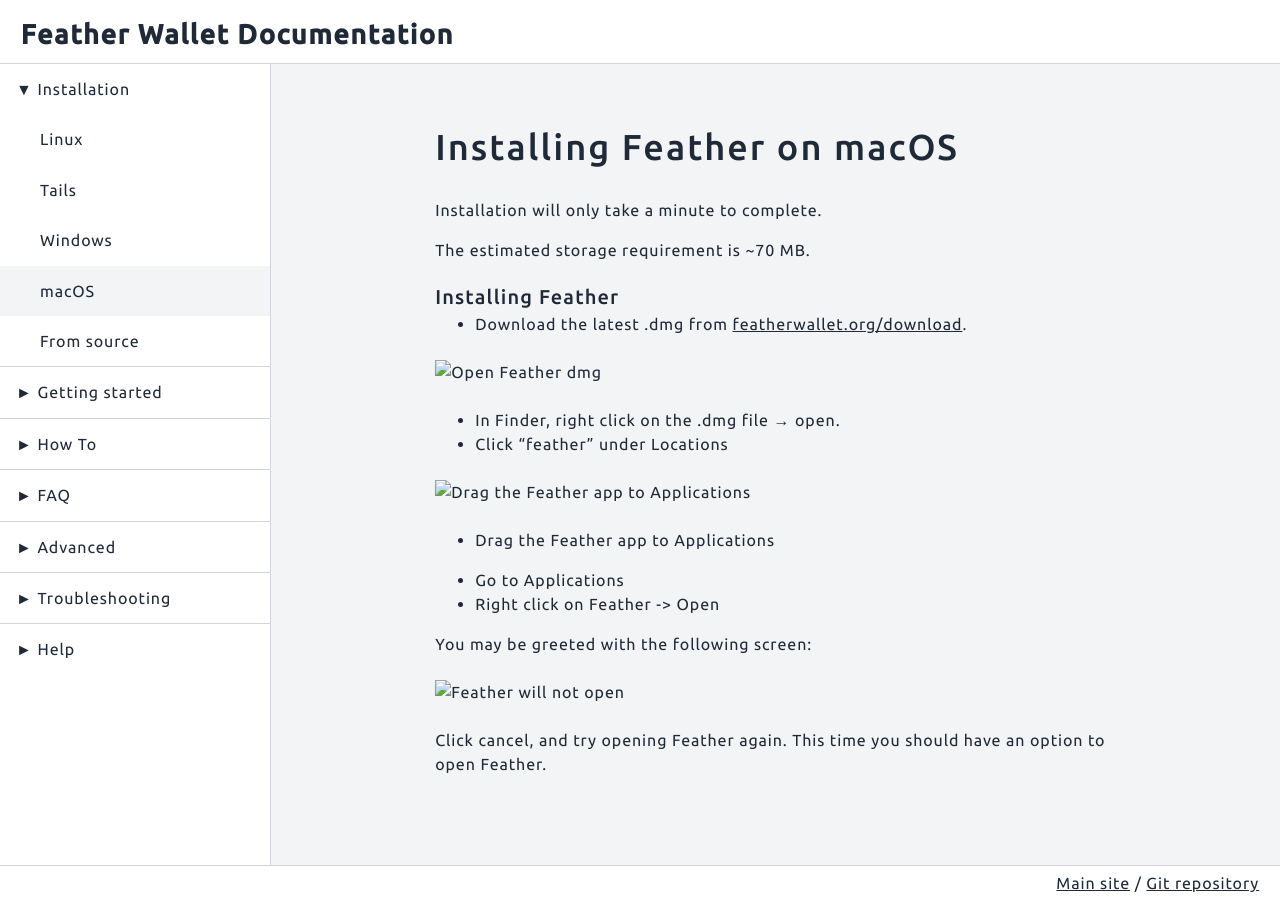
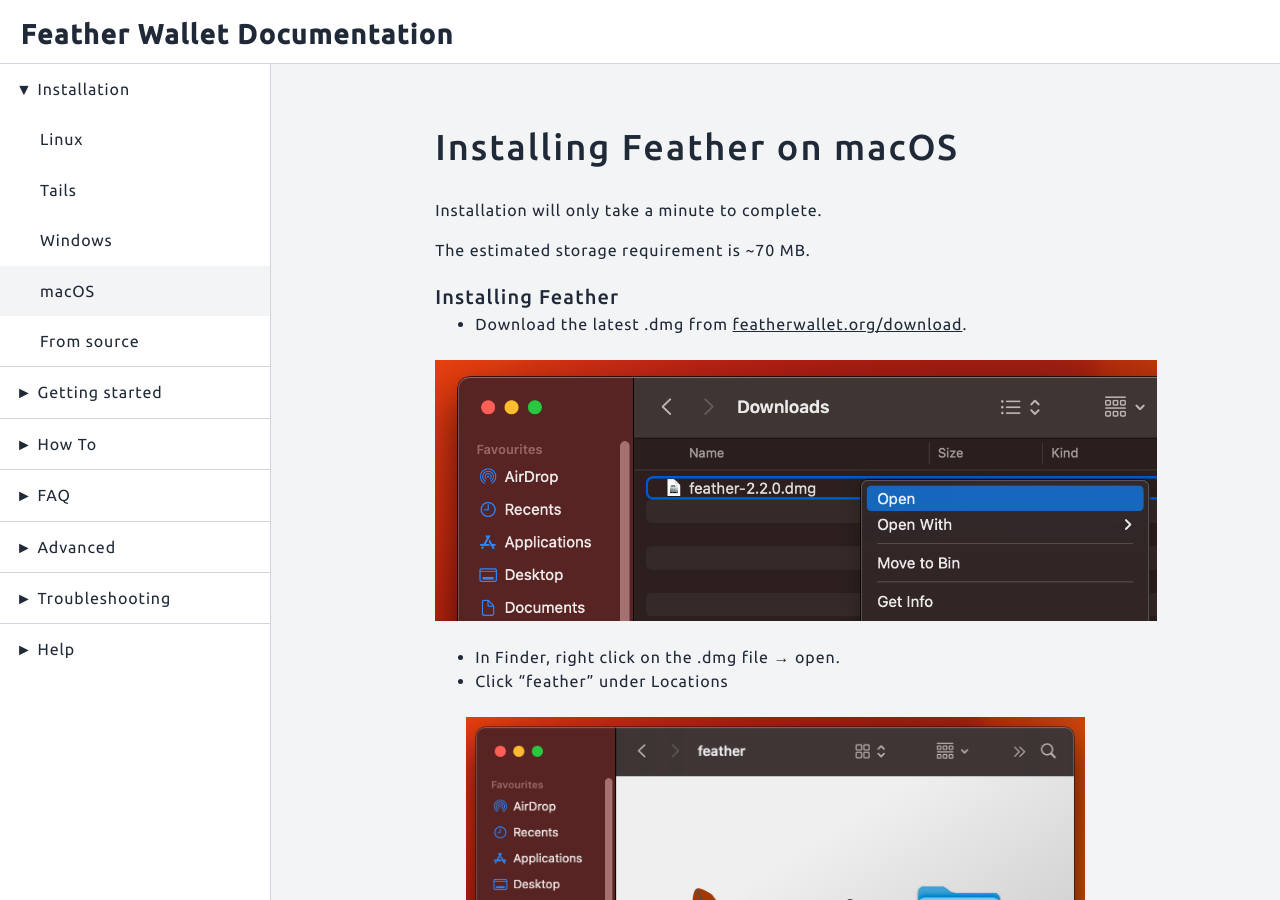
Before and after one commit to jermanuts/feather-docs, a Jekyll site: the page built from content/_guides/macos.md, in a window 1280 px wide and 900 px high. Built offline with Jekyll 4.4.1, drawn with Linux system fonts in a browser that asks for light colours.

Commit message:
fix image links

```diff
--- a/content/_guides/macos.md
+++ b/content/_guides/macos.md
@@ -13,12 +13,13 @@
 
 - Download the latest .dmg from [featherwallet.org/download](https://featherwallet.org/download).
 
-![Open Feather dmg](/static/macos_open_dmg.png)
+![Open Feather dmg](/static/files/macos_open_dmg.png)
 
 - In Finder, right click on the .dmg file → open.
 - Click "feather" under Locations
 
-![Drag the Feather app to Applications](/static/macos_install.png)
+![Drag the Feather app to Applications](/static/files/macos_install.png)
+
 - Drag the Feather app to Applications
 
 - Go to Applications
@@ -26,6 +27,6 @@
 
 You may be greeted with the following screen:
 
-![Feather will not open](/static/macos_open_app.png)
+![Feather will not open](/static/files/macos_open_app.png)
 
 Click cancel, and try opening Feather again. This time you should have an option to open Feather.
```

● ● ● ● ●

• **What the task requires**
Respond with one number, the count of lines in the data that hold the string "static".

• **Answer box**
6